Bob Macaluso's '55 Catalina at the land display at Keels & Wheels, Seabrook, Texas
My Grandfather's '57 Catalina
by Colby Choate
Here I am with my Grandfather, Richard Allen, in 1993 when he gave me the boat.
I have a 1957 Yellow Jacket Catalina that my grandfather purchased new. I was given this boat in 1993.
This boat has a late 60's Evinrude 55HP motor. My grandfather still has the original Mercury as well. This boat has not been restored and is needing a little attention. The boat has always been kept inside. The boat was in the water last around the mid 70's per my grandfather. I went to the Keels & Wheels show in Seabrook in April of 2011 and saw the restored Yellow Jackets there, and am now inspired to restore mine. The one thing that I would like to do to this boat is keep it the way that my grandfather gave it to me. Mr. Skelly glassed the deck on this boat and raised the height of the transom when the new motor was put on in the late 60's. I know that this will not make it an original boat but it's part of my family's history.
The boat has a thick stack of registration stickers documenting its history.
The Choate Catalina has been well sheltered all its life.
Keith Griffin's '56 Catalina
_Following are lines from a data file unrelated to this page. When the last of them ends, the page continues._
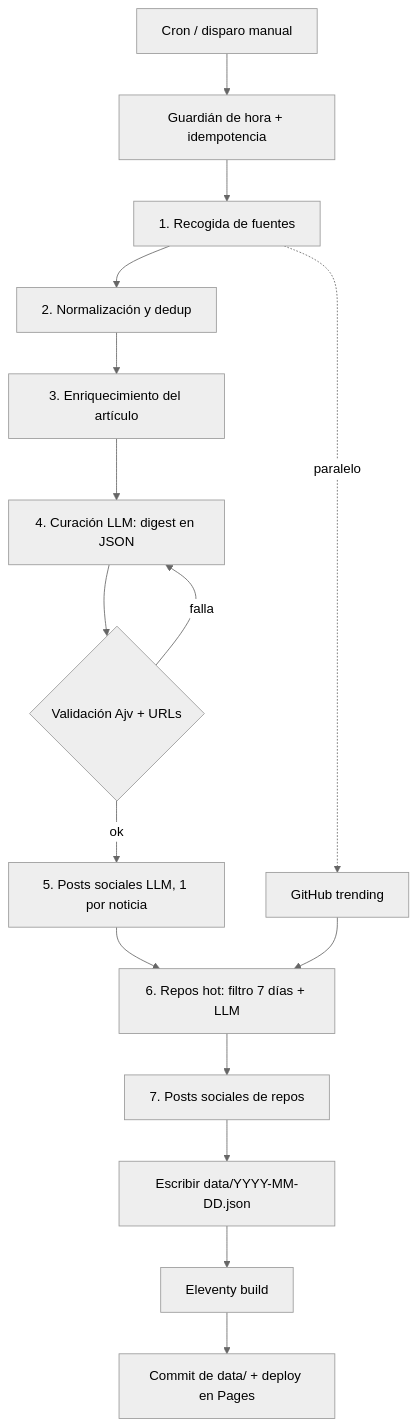
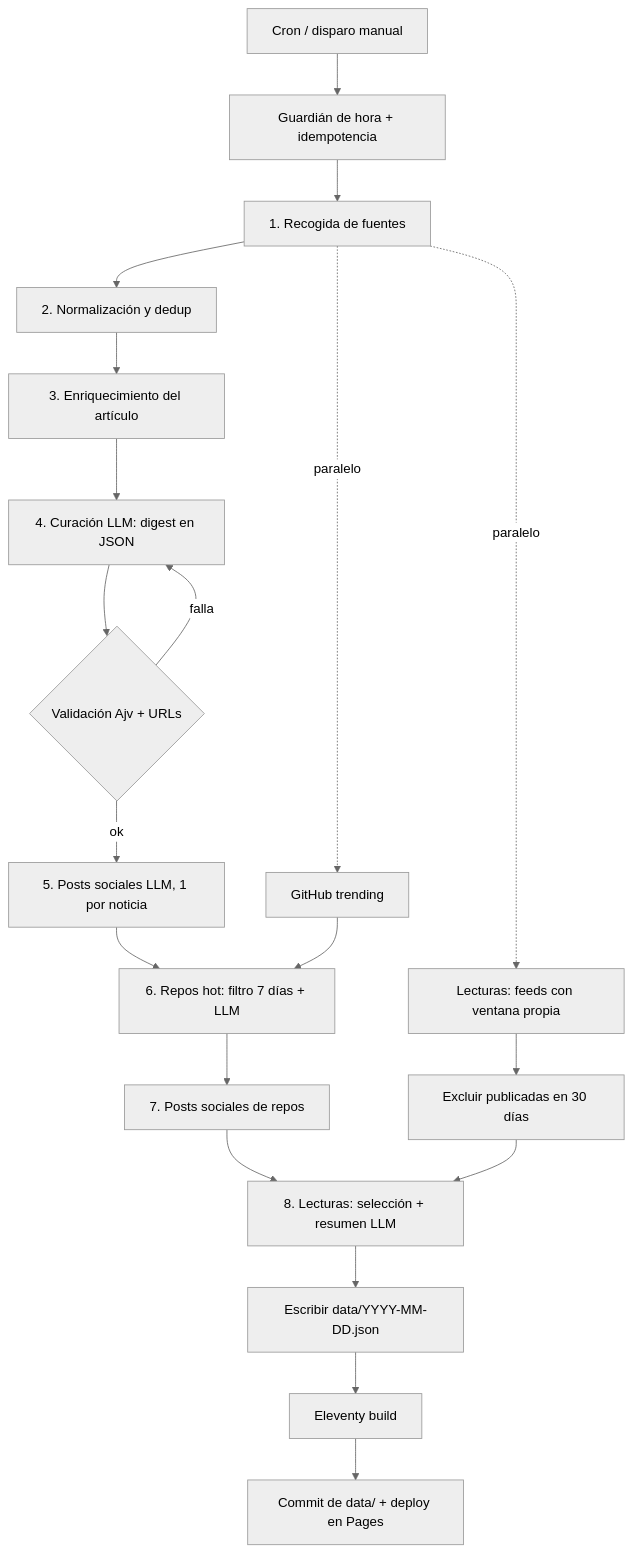
The diagram in docs/flujo-tecnico.md (iDiagoValeta/automated-news), drawn with Mermaid (neutral theme) before and after one commit. The commit also changed other lines of this file and 20 other files, not shown here.

````diff
--- a/docs/flujo-tecnico.md
+++ b/docs/flujo-tecnico.md
@@ -11,18 +11,22 @@
 ```mermaid
 flowchart TD
     A[Cron / disparo manual] --> B[Guardián de hora + idempotencia]
     B --> C[1. Recogida de fuentes]
     C --> D[2. Normalización y dedup]
     D --> E[3. Enriquecimiento del artículo]
     E --> F[4. Curación LLM: digest en JSON]
     F --> G{Validación Ajv + URLs}
     G -- falla --> F
     G -- ok --> H[5. Posts sociales LLM, 1 por noticia]
     H --> I[6. Repos hot: filtro 7 días + LLM]
     I --> S[7. Posts sociales de repos]
-    S --> J[Escribir data/YYYY-MM-DD.json]
+    S --> T[8. Lecturas: selección + resumen LLM]
+    T --> J[Escribir data/YYYY-MM-DD.json]
     J --> K[Eleventy build]
     K --> L[Commit de data/ + deploy en Pages]
     C -. paralelo .-> R[GitHub trending]
+    C -. paralelo .-> M[Lecturas: feeds con ventana propia]
     R --> I
+    M --> N[Excluir publicadas en 30 días]
+    N --> T
 ```
````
Keith "Griff" Griffin (seen smiling under that 'stache at left) and Rhonda Griffin's first trip to Keels & Wheels was well rewarded with a first place in the Classic Outboard class for their sweetly restored 1956 Yellow Jacket Catalina (second photo). The Griffins hail from Crosby, TX, northeast of Houston. Griff found the Yellow Jacket in a barn on a hunting lease property. The third photo below shows just what kind of shape the boat was in when Griff got ahold of it. Griff's natural ability with woodworking and occasional advice from the Yellow Jacket wing of the Wooden Boat Association got Griff all the way to a win! Congratulations, Griff!
Greg Carney's 1960 Trigger
Well, Roy Rogers was a partner in the Yellow Jacket Boat Company, after all! Why not have a Trigger model, then! What a beauty!
Yellow Jacket changed from bolt-on fins to molded fins in 1959. Greg's boat is powered by a 1961 Merc 80 hp Dock-buster and is at Thomas Hill Lake in central Missouri.